Specific market

She said that the pieces she designs are not only for kids in the dance community.

“Most of what's out there for dancers is designed for little girls. But there's this whole group of people who are professional dancers, they're either teaching dance or they're involved in the dance world on a professional level. And there's really not much available for them.”

And that group of professionals in the dance community are the inspiration of some of her designs.

“So, when they perform, they'll be wearing something totally different. They usually have to match bigger pieces that are kind of more costume and sparkly, so they show up under the stage lights,” said Sattler.

“That’s where our jewellery fills in the gap, especially when they're not dancing. It's something that represents who they are and their lifestyle. So, everything we have is sterling silver or gold — yellow gold, rose gold, and white gold — pieces. We do mostly sterling silver and 10 karat gold because it’s stronger. But I also worked with platinum and I’ve almost everything in the past.”

Sattler added she also makes custom pieces that are designed by her clients.

“They come to me with a budget and a photo. Like, this is the kind of what they want for an engagement ring and these kinds of pieces are done one at a time. But the dance pieces, we’re doing it in multiples and that’s all online.”

She said that she’s just doing the pieces on her own but also has other goldsmiths come and help her whenever she needs an extra pair of hands.

Changing times

The COVID-19 pandemic had been hard for all small businesses, but Sattler said her sales remained consistent.

“It was really interesting to see how all the different businesses pivoted and change their business models. I find that really inspiring to watch what everybody else was doing. Custom area sales remained consistent all the way through,” said Sattler.

“Maybe, people might have had more time on their hands. So, last year maybe went through their jewellery boxes and find a bunch of pieces that they are not anymore wearing or something that they don’t like, have it melted it down and make it into something new. I saw a big upswing in that.

"Last year I felt like my remotes, we call them, so people go through their jewellery boxes, find a whole bunch of pieces that they're not wearing or something they don't like. We melt it down and make it into something new. So, I did I saw a big upswing in that [market].”

However, her sales of dance pieces slowed down during the height of the pandemic.

“Because the dance community in general was completely decimated that year. They can't perform, since it’s a group activity.
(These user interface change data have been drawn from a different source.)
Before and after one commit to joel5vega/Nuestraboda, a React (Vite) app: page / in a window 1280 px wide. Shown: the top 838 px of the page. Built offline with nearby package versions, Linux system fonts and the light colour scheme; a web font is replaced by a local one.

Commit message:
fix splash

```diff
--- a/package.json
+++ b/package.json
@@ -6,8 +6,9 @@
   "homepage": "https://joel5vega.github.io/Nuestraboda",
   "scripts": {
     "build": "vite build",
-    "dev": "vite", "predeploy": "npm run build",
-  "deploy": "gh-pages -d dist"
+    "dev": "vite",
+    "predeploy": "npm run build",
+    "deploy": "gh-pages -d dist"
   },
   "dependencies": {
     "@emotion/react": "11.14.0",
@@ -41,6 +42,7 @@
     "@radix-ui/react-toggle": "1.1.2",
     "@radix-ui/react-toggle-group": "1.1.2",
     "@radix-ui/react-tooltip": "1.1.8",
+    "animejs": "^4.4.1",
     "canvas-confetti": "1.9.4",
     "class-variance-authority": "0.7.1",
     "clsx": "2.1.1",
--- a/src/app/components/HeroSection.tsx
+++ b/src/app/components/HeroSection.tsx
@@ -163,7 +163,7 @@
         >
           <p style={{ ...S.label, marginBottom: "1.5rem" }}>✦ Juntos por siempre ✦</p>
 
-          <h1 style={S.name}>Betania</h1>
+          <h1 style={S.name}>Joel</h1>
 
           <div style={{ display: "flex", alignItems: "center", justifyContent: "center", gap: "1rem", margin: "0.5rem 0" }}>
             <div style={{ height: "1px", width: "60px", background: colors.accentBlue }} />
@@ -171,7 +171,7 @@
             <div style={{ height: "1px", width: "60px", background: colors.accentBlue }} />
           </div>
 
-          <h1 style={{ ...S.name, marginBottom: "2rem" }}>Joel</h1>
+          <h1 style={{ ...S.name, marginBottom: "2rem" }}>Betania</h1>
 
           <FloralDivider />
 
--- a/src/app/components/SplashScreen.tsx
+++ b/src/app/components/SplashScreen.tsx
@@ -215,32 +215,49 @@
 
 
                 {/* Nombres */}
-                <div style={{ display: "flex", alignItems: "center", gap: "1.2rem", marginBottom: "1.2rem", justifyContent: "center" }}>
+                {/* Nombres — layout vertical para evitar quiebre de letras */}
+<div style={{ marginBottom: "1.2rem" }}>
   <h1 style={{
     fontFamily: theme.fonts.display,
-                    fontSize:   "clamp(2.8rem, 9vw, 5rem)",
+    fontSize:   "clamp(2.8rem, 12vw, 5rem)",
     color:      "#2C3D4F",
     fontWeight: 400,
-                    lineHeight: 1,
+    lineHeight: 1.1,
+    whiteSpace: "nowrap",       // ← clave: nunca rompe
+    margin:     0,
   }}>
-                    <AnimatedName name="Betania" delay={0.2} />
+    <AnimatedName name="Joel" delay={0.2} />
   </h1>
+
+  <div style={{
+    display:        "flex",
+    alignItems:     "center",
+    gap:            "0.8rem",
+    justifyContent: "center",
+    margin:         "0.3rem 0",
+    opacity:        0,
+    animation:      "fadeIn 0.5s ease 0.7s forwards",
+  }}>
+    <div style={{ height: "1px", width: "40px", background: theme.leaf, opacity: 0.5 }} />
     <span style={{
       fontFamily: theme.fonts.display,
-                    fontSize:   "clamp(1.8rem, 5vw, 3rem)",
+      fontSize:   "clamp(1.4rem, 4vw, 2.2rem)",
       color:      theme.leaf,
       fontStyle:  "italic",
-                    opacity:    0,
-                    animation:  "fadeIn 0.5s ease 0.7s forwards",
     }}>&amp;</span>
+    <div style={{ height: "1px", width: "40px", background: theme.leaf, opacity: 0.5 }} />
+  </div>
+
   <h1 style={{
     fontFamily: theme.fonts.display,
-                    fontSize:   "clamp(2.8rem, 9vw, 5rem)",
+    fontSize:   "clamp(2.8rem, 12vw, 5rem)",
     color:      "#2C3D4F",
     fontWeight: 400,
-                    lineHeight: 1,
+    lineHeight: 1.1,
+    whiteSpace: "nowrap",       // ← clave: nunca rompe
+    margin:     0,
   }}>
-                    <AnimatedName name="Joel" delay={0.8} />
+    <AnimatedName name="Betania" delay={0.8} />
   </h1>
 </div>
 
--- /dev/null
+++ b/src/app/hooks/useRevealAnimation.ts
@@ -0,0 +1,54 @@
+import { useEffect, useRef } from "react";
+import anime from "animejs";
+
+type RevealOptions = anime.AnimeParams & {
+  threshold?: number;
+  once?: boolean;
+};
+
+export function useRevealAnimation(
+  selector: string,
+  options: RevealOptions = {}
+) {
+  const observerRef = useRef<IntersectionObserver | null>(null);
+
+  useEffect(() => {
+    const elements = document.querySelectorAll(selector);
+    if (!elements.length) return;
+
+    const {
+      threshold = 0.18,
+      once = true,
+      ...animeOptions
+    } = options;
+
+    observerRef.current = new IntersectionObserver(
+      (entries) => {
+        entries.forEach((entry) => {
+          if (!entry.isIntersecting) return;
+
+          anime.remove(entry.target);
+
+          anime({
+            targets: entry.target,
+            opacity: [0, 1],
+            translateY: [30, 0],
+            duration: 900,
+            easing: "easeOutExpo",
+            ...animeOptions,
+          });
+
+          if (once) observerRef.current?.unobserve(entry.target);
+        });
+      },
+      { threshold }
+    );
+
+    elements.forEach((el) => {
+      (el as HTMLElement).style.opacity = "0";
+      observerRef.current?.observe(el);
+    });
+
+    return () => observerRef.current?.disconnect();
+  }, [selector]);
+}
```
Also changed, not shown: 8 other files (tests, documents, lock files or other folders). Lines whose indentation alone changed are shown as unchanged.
The dance studios in particular, you have a lot who pulled their kids out because they were worried about COVID," said Sattler.

“There were a lot of dance studios that struggled. I worked with studios all across Canada and particularly in provinces where the [COVID health] rules kept changing. I think it was really difficult for the dance community and it was really difficult for a lot of people. Especially when shows were cancelled and got shut down.”

Having an online business is also an advantage for Sattler where she can cater to clients even in other countries.

“I can mail wherever, and I've mailed pieces all over the world. Most of the dancers that I work with are in Canada, but we're slowly starting to move into the states. We’re just doing everything online. Everybody is still trying to figure their way through this pandemic.”